Former tennis prodigy Jennifer Capriati went from being the poster child for burnout at 17 to a cinematic-type rise to No. 1 in her sport at 25, but finds herself back in the news for a medical emergency.
The 34-year-old three-time Grand Slam champion was taken from her Singer Island condo to a hospital in West Palm Beach, Florida, early Sunday morning for what a family spokesperson is describing as, "an accidental overdose of medication prescribed to Jen by her personal physician.''
Spokesperson Lacey Wickline has called published reports that have categorized the incident as a suicide attempt as "completely inaccurate,'' and that Capriati is, "recovering fully and speedily.''
Capriati, who grew up in Lauderhill and made her pro debut three weeks before her 14th birthday at the Polo Club in Boca Raton, told the Daily News in a 2007 interview that she was dealing with suicidal impulses after multiple shoulder and wrist surgeries had kept her off the circuit since November 2004, when she was still ranked 10th.
"It's like you're being taken over by a demon.

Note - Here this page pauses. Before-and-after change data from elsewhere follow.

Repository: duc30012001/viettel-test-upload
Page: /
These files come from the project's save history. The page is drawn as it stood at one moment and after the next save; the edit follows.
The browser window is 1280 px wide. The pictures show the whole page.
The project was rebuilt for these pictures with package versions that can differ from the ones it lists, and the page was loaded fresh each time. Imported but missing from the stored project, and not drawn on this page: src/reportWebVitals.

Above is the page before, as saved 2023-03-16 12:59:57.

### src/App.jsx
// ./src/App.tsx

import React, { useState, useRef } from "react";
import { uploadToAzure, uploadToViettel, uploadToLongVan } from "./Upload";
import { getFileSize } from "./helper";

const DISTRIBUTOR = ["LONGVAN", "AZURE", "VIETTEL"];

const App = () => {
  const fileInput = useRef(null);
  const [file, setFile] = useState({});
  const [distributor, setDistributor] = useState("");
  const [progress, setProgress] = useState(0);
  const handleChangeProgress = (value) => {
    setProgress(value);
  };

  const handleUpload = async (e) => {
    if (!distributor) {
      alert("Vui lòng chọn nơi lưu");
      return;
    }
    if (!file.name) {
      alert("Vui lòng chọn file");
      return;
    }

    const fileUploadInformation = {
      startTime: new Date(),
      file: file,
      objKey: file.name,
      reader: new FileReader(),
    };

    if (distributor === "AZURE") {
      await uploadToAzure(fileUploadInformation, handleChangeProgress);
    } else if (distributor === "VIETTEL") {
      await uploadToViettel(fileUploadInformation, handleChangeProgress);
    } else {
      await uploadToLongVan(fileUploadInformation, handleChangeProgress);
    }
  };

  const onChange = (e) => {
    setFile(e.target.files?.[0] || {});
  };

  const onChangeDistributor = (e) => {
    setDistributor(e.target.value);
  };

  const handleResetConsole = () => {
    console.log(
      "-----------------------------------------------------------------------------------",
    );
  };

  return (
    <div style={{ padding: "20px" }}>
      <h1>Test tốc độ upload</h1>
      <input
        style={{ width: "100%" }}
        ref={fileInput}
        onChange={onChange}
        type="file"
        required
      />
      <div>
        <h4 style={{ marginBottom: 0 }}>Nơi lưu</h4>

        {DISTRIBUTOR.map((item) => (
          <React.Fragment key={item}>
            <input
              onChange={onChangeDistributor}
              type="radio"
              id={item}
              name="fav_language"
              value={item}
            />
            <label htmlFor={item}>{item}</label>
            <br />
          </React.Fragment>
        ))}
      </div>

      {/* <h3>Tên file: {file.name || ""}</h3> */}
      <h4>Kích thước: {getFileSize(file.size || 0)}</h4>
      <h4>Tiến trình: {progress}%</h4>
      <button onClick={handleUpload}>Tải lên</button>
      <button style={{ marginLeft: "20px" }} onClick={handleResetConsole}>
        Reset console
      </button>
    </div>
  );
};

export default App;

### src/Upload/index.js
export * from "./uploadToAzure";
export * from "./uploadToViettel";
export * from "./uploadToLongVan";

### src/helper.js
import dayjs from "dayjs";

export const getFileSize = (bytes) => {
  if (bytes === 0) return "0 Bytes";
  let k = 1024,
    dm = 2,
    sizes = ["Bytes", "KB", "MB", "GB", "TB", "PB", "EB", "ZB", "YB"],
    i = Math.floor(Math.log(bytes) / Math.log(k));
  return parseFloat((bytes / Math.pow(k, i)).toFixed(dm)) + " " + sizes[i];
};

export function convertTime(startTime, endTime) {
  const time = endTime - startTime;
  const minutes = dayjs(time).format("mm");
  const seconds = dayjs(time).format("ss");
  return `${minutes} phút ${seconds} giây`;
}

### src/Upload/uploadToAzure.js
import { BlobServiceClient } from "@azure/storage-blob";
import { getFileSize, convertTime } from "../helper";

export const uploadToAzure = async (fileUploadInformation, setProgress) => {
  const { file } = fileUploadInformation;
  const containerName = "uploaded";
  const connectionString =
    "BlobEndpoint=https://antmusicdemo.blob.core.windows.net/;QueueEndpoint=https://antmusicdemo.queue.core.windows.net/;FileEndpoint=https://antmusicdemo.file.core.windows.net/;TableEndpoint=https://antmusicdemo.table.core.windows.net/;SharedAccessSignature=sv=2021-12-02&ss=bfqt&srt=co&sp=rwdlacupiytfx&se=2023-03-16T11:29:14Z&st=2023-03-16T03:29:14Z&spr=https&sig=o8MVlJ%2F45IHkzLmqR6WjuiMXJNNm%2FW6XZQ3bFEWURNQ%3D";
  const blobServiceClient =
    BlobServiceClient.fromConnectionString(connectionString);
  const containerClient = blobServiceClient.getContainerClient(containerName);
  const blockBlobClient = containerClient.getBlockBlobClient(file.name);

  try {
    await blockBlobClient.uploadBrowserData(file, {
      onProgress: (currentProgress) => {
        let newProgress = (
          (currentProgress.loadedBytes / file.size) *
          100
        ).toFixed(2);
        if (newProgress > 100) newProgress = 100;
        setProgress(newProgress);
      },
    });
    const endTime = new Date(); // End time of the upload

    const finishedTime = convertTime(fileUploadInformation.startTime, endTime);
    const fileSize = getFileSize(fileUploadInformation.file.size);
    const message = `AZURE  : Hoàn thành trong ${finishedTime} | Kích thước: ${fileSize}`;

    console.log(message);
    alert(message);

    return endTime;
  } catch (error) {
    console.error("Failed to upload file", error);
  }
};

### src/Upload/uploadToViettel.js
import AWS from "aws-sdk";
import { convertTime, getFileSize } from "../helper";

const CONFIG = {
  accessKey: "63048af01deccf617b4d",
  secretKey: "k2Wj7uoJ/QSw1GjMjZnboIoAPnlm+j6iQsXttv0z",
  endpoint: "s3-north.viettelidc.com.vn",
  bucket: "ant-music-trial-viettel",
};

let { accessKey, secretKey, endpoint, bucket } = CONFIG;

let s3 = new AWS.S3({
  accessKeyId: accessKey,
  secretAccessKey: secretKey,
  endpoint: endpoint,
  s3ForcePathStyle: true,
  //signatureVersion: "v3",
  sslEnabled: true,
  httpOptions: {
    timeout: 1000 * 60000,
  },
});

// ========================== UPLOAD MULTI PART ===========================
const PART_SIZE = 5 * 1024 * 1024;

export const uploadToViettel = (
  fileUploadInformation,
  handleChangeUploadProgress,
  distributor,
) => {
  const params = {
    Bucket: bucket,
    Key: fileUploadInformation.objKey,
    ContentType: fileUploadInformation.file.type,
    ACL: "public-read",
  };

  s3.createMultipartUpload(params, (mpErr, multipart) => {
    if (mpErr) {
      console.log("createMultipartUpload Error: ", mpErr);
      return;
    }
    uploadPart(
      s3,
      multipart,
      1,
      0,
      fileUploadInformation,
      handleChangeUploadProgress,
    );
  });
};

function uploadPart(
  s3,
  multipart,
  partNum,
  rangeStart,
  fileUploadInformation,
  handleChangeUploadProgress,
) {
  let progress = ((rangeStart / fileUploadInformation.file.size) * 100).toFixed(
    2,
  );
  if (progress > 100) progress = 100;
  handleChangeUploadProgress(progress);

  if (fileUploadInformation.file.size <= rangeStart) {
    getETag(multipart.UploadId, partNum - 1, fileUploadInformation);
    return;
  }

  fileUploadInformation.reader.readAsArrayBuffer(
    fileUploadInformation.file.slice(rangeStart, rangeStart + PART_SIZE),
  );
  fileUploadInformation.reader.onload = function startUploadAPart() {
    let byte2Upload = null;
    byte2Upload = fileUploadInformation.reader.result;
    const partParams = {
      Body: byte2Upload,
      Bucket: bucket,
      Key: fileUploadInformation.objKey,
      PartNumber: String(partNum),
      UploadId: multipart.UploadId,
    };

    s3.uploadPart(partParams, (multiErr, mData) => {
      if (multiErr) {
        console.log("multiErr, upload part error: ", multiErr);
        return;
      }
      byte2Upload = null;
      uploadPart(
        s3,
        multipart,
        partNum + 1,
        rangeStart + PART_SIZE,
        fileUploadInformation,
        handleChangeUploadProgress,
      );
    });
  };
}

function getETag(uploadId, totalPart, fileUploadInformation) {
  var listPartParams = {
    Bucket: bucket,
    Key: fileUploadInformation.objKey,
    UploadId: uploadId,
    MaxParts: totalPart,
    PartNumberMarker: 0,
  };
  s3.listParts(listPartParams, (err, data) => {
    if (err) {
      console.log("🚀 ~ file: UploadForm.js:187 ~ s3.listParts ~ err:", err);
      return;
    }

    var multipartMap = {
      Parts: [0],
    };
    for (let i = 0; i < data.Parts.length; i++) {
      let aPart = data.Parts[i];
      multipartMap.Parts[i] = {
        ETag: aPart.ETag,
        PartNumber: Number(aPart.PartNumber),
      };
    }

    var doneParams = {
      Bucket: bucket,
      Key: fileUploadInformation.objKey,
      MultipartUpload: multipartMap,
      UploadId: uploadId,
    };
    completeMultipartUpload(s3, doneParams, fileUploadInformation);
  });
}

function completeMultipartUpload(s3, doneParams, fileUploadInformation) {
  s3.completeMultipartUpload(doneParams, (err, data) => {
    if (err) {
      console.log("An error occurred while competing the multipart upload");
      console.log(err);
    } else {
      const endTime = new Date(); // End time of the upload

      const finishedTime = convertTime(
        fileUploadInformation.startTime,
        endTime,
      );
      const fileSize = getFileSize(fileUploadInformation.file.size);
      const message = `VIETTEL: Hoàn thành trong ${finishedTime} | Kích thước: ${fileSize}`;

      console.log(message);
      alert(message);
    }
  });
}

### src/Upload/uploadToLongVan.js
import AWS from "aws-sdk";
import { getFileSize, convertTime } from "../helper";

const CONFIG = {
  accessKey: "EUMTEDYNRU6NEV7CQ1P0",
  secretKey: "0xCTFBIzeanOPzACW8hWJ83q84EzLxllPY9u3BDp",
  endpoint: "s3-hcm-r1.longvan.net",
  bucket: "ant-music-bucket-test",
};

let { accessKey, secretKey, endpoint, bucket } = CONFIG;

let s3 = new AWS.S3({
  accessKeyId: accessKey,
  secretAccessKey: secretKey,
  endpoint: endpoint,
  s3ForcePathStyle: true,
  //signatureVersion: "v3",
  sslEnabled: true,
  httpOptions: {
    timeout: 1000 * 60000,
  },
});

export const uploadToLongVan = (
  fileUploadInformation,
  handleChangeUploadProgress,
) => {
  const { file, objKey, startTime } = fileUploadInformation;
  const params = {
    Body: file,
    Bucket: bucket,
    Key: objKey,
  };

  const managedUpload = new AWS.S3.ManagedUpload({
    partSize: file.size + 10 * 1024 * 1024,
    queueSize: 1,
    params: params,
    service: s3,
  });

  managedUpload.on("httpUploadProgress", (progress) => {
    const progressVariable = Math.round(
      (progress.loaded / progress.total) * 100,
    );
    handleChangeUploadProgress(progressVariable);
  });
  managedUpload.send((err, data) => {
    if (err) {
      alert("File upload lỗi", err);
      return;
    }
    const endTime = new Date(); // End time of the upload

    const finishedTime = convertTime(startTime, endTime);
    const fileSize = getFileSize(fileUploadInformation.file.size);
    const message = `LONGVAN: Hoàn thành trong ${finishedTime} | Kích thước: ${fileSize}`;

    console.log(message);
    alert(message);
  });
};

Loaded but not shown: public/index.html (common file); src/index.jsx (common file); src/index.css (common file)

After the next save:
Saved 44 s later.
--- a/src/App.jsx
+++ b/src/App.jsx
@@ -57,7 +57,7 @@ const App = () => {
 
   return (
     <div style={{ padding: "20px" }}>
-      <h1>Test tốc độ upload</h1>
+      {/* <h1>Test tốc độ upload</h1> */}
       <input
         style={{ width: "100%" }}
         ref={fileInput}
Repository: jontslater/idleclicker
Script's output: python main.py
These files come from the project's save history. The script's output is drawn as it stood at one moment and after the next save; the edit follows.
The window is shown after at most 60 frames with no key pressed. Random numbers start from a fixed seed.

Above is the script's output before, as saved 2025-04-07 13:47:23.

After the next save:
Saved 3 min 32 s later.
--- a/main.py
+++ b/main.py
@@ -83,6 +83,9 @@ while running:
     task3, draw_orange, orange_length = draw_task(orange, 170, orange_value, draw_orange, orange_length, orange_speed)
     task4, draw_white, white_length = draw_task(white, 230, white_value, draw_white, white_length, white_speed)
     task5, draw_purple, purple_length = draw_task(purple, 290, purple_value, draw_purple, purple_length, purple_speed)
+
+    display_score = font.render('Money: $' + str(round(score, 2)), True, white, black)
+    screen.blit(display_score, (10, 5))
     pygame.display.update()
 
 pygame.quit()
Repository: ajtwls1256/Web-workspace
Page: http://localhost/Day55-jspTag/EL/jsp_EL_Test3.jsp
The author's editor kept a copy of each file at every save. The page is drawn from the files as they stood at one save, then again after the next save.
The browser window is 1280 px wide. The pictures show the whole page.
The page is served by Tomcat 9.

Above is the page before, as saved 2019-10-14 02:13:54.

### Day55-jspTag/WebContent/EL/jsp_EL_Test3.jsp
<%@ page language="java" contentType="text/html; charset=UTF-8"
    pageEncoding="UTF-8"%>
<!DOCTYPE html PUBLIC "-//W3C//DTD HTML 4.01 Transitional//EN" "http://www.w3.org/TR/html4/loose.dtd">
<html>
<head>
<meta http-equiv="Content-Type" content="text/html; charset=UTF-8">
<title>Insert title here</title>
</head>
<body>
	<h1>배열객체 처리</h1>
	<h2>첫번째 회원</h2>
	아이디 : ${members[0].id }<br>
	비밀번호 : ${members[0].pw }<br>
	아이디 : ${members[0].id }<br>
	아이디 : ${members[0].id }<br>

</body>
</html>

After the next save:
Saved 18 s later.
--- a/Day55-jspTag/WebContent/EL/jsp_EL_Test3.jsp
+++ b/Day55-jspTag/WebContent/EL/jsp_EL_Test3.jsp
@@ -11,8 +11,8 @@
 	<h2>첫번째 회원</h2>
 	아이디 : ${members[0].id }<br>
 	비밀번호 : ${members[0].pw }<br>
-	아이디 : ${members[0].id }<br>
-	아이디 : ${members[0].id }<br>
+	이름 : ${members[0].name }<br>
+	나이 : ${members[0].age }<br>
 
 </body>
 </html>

You just feel there's no way out of this space you're in. It feels like the end of the world,'' she said in the interview. "When you are just so exhausted and tired of feeling that way, you [think], 'I want to be off this planet right now.''
"Jen will be OK. God is good,'' Capriati's mother Denise texted this week to Justin Gimelstob, a former ATP tour player and family friend.
"She's in a tough way, physically and mentally. Depression is an illness,'' Gimelstob said from Wimbledon, where he is an analyst for Tennis Channel.
"She would say, "At least when I play tennis I have something to do; I have structure. But without tennis who am I?'
"That's sad because she's an amazing woman and needs to believe that.''
After winning five titles and an Olympic gold medal before turning 17, Capriati was arrested in 1993 for shoplifting and again in 1994 in Coral Gables for marijuana possession.
Following a 15-month layoff, including a stint in a Miami drug rehabilitation facility, Capriati began a series of comebacks until reaching No. 1 in Oct. 2001, the same year she won two of her three majors.
Gimelstob is certain that Capriati, who has earned more than $10 million in prize money, has another comeback in her.
"She has tremendous character and is a fighter,'' he said. "She's fought through adversity before. It's just a matter of her doing it again.''
Staff writer Alexia Campbell contributed to this report.Copyright © 2015, Los Angeles Times